Come for Matt Mellon’s APR review of the 2007 SEC season…
And here are the APR standings with conference rank in offensive touchdowns, touchdowns allowed, and APR in parentheses. This includes conference games only with the championship game excluded.
Finally, SEC teams are sorted by the difference between their actual number of wins and their expected number of wins according to APR.
I use a game and a half as the standard of determining which teams significantly over or under-performed relative to their APR. By that standard Mississippi State and Tennessee significantly exceeded their APR.
… and stay for his trashing of Tennessee.
Since LSU’s fourth quarter comeback, its been all downhill for the Vols, at least in SEC play. In the twelve seasons since that championship game appearance, Tennessee has posted the fourth worst conference winning percentage among SEC teams. In those twelve seasons, Tennessee has a better record than perennial punching bag Vanderbilt, a basketball school, and a team currently riding a nineteen game conference losing streak.
Alabama has pretty much lapped the SEC field, finishing seventeen games better than second place Georgia over the past twelve seasons. But to paraphrase Marc Anthony, I come to bury Tennessee, not praise Alabama. So, for the rest of this post, I’ll try to put in perspective how bad Tennessee has been.
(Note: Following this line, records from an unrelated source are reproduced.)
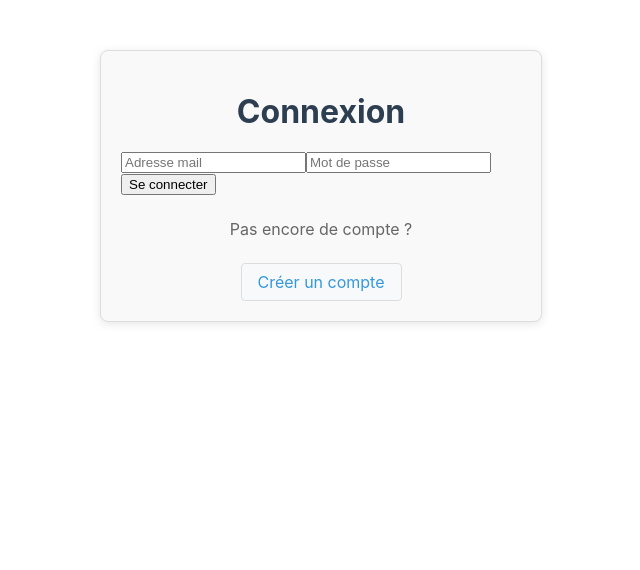
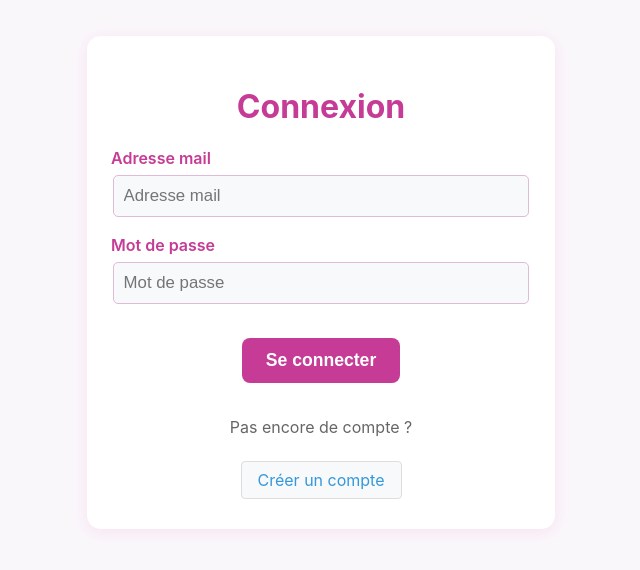
Before and after one commit to AnisseO/benevol-check, a React (Create React App) app in the folder frontend/: page / in a window 1280 px wide. Shown: the top 570 px of the page, without its empty margins (319-959 px from the left). Built offline with nearby package versions, Linux system fonts and the light colour scheme; no server answers.

Commit message:
up css global

```diff
--- a/frontend/src/pages/Connexion.js
+++ b/frontend/src/pages/Connexion.js
@@ -36,13 +36,12 @@ const Connexion = () => {
   };
 
   return (
-    <div className="connexion-container">
-      <h1>Connexion</h1>
-
-      {/* Affiche l'erreur si elle existe */}
+    <div className="card">
+      <h1 style={{ color: 'var(--rose)' }}>Connexion</h1>
       {error && <div className="error-message">{error}</div>}
 
       <form onSubmit={handleSubmit}>
+        <label htmlFor="email">Adresse mail</label>
         <input
           type="email"
           placeholder="Adresse mail"
@@ -50,6 +49,7 @@ const Connexion = () => {
           onChange={(e) => setEmail(e.target.value)}
           required
         />
+        <label htmlFor="password">Mot de passe</label>
         <input
           type="password"
           placeholder="Mot de passe"
@@ -57,9 +57,11 @@ const Connexion = () => {
           onChange={(e) => setPassword(e.target.value)}
           required
         />
-        <button type="submit">Se connecter</button>
+        <div style={{ display: 'flex', justifyContent: 'center', marginTop: 24 }}>
+          <button type="submit">Se connecter</button>
+        </div>
       </form>
-
+      <div style={{ textAlign: "center", marginTop: 20 }}></div>
       <div className="auth-switch">
       <p>Pas encore de compte ?</p>
       <Link to="/inscription" className="auth-link">
--- a/frontend/src/pages/Inscription.js
+++ b/frontend/src/pages/Inscription.js
@@ -69,7 +69,10 @@ const Inscription = () => {
           <option value="responsable">Responsable</option>
         </select>
 
-        <button type="submit">S'inscrire</button>
+        <div style={{ display: 'flex', justifyContent: 'center', marginTop: 24 }}>
+          <button type="submit">S'inscrire</button>
+        </div>
+
       </form>
 
       <p className="login-link">
--- a/frontend/src/styles/index.css
+++ b/frontend/src/styles/index.css
@@ -1,5 +1,6 @@
 body {
   margin: 0;
+  background: var(--bg);
   font-family: -apple-system, BlinkMacSystemFont, 'Segoe UI', 'Roboto', 'Oxygen',
     'Ubuntu', 'Cantarell', 'Fira Sans', 'Droid Sans', 'Helvetica Neue',
     sans-serif;
@@ -11,3 +12,88 @@ code {
   font-family: source-code-pro, Menlo, Monaco, Consolas, 'Courier New',
     monospace;
 }
+
+:root {
+  --rose: #c53b95;
+  --orange: #f79429;
+  --vert: #bdd73c;
+  --gris: #627680;
+  --bg: #faf7fb;
+}
+
+.card {
+  background: #fff;
+  border-radius: 14px;
+  box-shadow: 0 3px 16px rgba(212,50,138,0.10);
+  padding: 30px 24px;
+  max-width: 420px;
+  margin: 36px auto 0 auto;
+}
+
+button, .demande-btn {
+  background: var(--rose);
+  color: #fff;
+  border: none;
+  border-radius: 8px;
+  padding: 12px 24px;
+  font-weight: 600;
+  font-size: 1.1em;
+  margin: 10px 0;
+  cursor: pointer;
+  transition: background 0.2s;
+}
+button:hover, .demande-btn:hover {
+  background: var(--orange);
+}
+
+input, select, textarea {
+  width: 100%;
+  padding: 10px;
+  margin-bottom: 18px;
+  border: 1px solid #e0bad7;
+  border-radius: 5px;
+  font-size: 1.05em;
+  background: #f7f9fb;
+  color: var(--gris);
+}
+
+.card input, .card select, .card textarea {
+  width: 94%;
+  margin-left: auto;
+  margin-right: auto;
+  display: block;
+}
+
+label {
+  font-weight: 600;
+  color: var(--rose);
+  margin-bottom: 7px;
+  display: block;
+}
+
+.error-message {
+  background: #ffe1ed;
+  color: var(--rose);
+  border-radius: 6px;
+  padding: 10px 14px;
+  margin-bottom: 18px;
+  font-weight: 500;
+}
+.success-message {
+  background: #eaf8db;
+  color: var(--vert);
+  border-radius: 6px;
+  padding: 10px 14px;
+  margin-bottom: 18px;
+  font-weight: 500;
+}
+
+@media (max-width: 480px) {
+  .card {
+    padding: 18px 6px;
+    margin-top: 16px;
+  }
+  button {
+    width: 100%;
+  }
+}
```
Alabama has twice as many undefeated conference seasons (4) as Tennessee has winning conference seasons (2). In fact, the Vols have more seasons of one or fewer conference victories (3) than they have of winning conference seasons. Texas A&M, a team that has played 32 fewer conference games than the Vols have over the past twelve seasons, has more league victories. Missouri, another SEC newcomer that has also played 32 fewer games is just three victories behind them. Tennessee has losing records against ten of the other thirteen teams in the conference.
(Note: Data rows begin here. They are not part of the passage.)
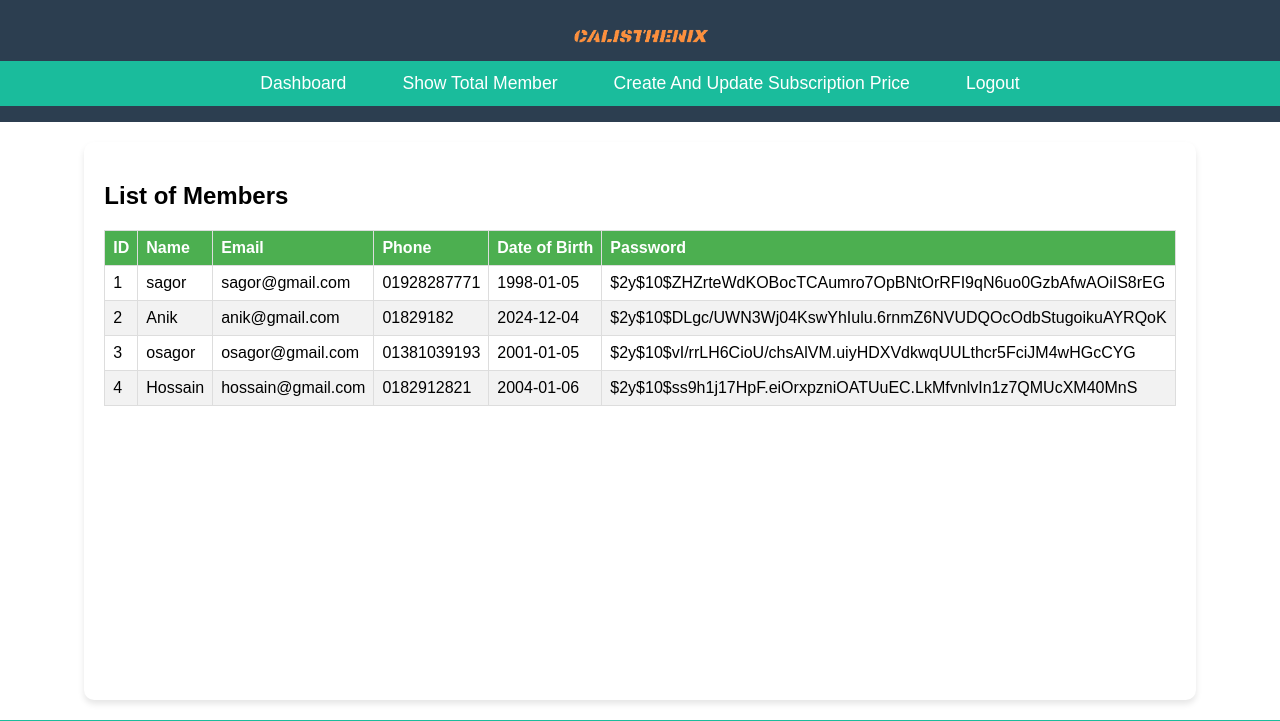
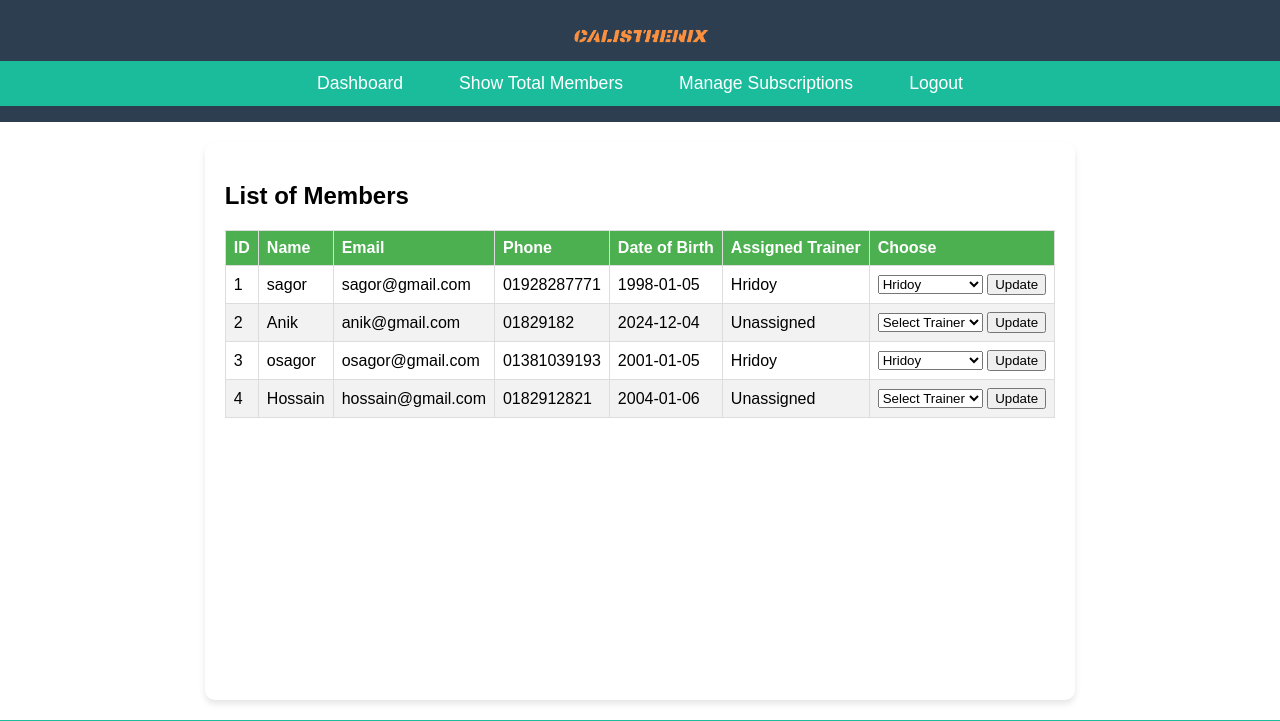
Before and after one commit to odhsagor/CalistheniX, a PHP site: page /showTotalMembers.php in a window 1280 px wide. Shown: the top 721 px of the page. Run offline with PHP 8.4, Linux system fonts and the light colour scheme; the visitor is signed in with stand-in values (Sample User, id 1); data comes from the database, SQL or seed files in the repository.

Commit message:
Commited By @ODHSAGOR

```diff
--- a/member_dashboard.php
+++ b/member_dashboard.php
@@ -11,7 +11,6 @@
 $member_name = isset($_SESSION['member_name']) ? $_SESSION['member_name'] : "Member";
 ?>
 
-?>
 
 <!DOCTYPE html>
 <html lang="en">
--- a/showTotalMembers.php
+++ b/showTotalMembers.php
@@ -20,9 +20,49 @@
     die("Connection failed: " . $conn->connect_error);
 }
 
-// Fetch all members from the database
-$sql = "SELECT id, name, email, phone, dob, password FROM members";
+// Fetch all members and their assigned trainers
+$sql = "SELECT m.id AS member_id, m.name AS member_name, m.email AS member_email, m.phone AS member_phone, m.dob AS member_dob,
+               t.id AS trainer_id, t.name AS trainer_name
+        FROM members m
+        LEFT JOIN member_trainer mt ON m.id = mt.member_id
+        LEFT JOIN trainers t ON mt.trainer_id = t.id";
 $result = $conn->query($sql);
+
+// Fetch all trainers for the dropdown
+$trainers_sql = "SELECT id, name FROM trainers";
+$trainers_result = $conn->query($trainers_sql);
+$trainers = $trainers_result->fetch_all(MYSQLI_ASSOC);
+
+// Handle trainer update
+if ($_SERVER['REQUEST_METHOD'] == 'POST' && isset($_POST['member_id'], $_POST['trainer_id'])) {
+    $member_id = $_POST['member_id'];
+    $new_trainer_id = $_POST['trainer_id'];
+
+    // Check if the member already has a trainer assigned
+    $checkSql = "SELECT * FROM member_trainer WHERE member_id = ?";
+    $stmt = $conn->prepare($checkSql);
+    $stmt->bind_param("i", $member_id);
+    $stmt->execute();
+    $checkResult = $stmt->get_result();
+
+    if ($checkResult->num_rows > 0) {
+        // Update trainer assignment
+        $updateSql = "UPDATE member_trainer SET trainer_id = ? WHERE member_id = ?";
+        $stmt = $conn->prepare($updateSql);
+        $stmt->bind_param("ii", $new_trainer_id, $member_id);
+    } else {
+        // Insert new trainer assignment
+        $insertSql = "INSERT INTO member_trainer (member_id, trainer_id) VALUES (?, ?)";
+        $stmt = $conn->prepare($insertSql);
+        $stmt->bind_param("ii", $member_id, $new_trainer_id);
+    }
+
+    if ($stmt->execute()) {
+        $message = "Trainer updated successfully!";
+    } else {
+        $message = "Failed to update trainer.";
+    }
+}
 
 ?>
 <!DOCTYPE html>
@@ -71,6 +111,12 @@
             text-align: center;
             color: #333;
         }
+
+        .message {
+            text-align: center;
+            font-size: 1.2rem;
+            color: #4CAF50;
+        }
     </style>
 </head>
 <body>
@@ -81,14 +127,15 @@
         <nav>
             <ul>
                 <li><a href="authority_dashboard.php">Dashboard</a></li>
-                <li><a href="showTotalMembers.php">Show Total Member</a></li>
-                <li><a href="AuthorityGiveSubscription.php">Create And Update Subscription Price</a></li>
+                <li><a href="showTotalMembers.php">Show Total Members</a></li>
+                <li><a href="AuthorityGiveSubscription.php">Manage Subscriptions</a></li>
                 <li><a href="authority_login.php">Logout</a></li>
             </ul>
         </nav>
     </header>
 <main>
     <h2>List of Members</h2>
+    <?php if (isset($message)) echo "<p class='message'>$message</p>"; ?>
     <table>
         <thead>
             <tr>
@@ -97,7 +144,8 @@
                 <th>Email</th>
                 <th>Phone</th>
                 <th>Date of Birth</th>
-                <th>Password</th>
+                <th>Assigned Trainer</th>
+                <th>Choose</th>
             </tr>
         </thead>
         <tbody>
@@ -105,20 +153,30 @@
             if ($result->num_rows > 0) {
                 while ($row = $result->fetch_assoc()) {
                     echo "<tr>
-                        <td>" . htmlspecialchars($row['id']) . "</td>
-                        <td>" . htmlspecialchars($row['name']) . "</td>
-                        <td>" . htmlspecialchars($row['email']) . "</td>
-                        <td>" . htmlspecialchars($row['phone']) . "</td>
-                        <td>" . htmlspecialchars($row['dob']) . "</td>
-                        <td>" . htmlspecialchars($row['password']) . "</td>
+                        <td>" . htmlspecialchars($row['member_id']) . "</td>
+                        <td>" . htmlspecialchars($row['member_name']) . "</td>
+                        <td>" . htmlspecialchars($row['member_email']) . "</td>
+                        <td>" . htmlspecialchars($row['member_phone']) . "</td>
+                        <td>" . htmlspecialchars($row['member_dob']) . "</td>
+                        <td>" . htmlspecialchars($row['trainer_name'] ?? 'Unassigned') . "</td>
+                        <td>
+                            <form method='POST'>
+                                <input type='hidden' name='member_id' value='" . htmlspecialchars($row['member_id']) . "'>
+                                <select name='trainer_id'>
+                                    <option value='' disabled selected>Select Trainer</option>";
+                                    foreach ($trainers as $trainer) {
+                                        $selected = $trainer['id'] == $row['trainer_id'] ? 'selected' : '';
+                                        echo "<option value='" . htmlspecialchars($trainer['id']) . "' $selected>" . htmlspecialchars($trainer['name']) . "</option>";
+                                    }
+                    echo "</select>
+                                <button type='submit'>Update</button>
+                            </form>
+                        </td>
                     </tr>";
                 }
             } else {
-                echo "<tr><td colspan='6'>No members found.</td></tr>";
+                echo "<tr><td colspan='7'>No members found.</td></tr>";
             }
-
-            // Close connection
-            $conn->close();
             ?>
         </tbody>
     </table>
```
Also changed, not shown: trainer_list.php (+50 -25 lines).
Nearly one third of their conference victories since 2007 have come against Kentucky and over half have come against Kentucky and Vanderbilt. There have been fleeting moments of competency with the Vols blowing out Big 10 teams in Florida bowl games three consecutive seasons (2014-2016), but their conference record in that span was just 12-12. The 2014 team raised expectations, but the Vols were not able to win divisions in flux in either 2015 or 2016 and once the other two traditional powers in the division got their collective acts together, the Vols were not in position to contend. It’s been a rough twelve years, but lets be optimistic. Say Jeremy Pruitt has a successful run in Knoxville and his replacement is, I don’t know, Jon Gruden, or Bill Cowher, or Lane Kiffin, or Amos Alonzo Stagg. Imagine over the next twelve years the Vols post a 63-33 conference record (Florida’s SEC record since 2008). Then they would have played .500 ball in the SEC over nearly a quarter century!
As much as I cherish the 2007 season as a football fan — it’s still my favorite year — I have to admit it was disappointing from a Georgia perspective, to say the least. Two inexplicable losses, one to a subpar South Carolina team, killed the Dawgs. But I also have to recognize that it was sort of Tennessee’s year.
Tennessee also finished 3-0 in one-score conference games, beating Kentucky, South Carolina, and Vanderbilt by a combined six points.
And the way those Kentucky and South Carolina games ended! Basically, it was the football gods’ way of telling Georgia fans we can’t have nice things.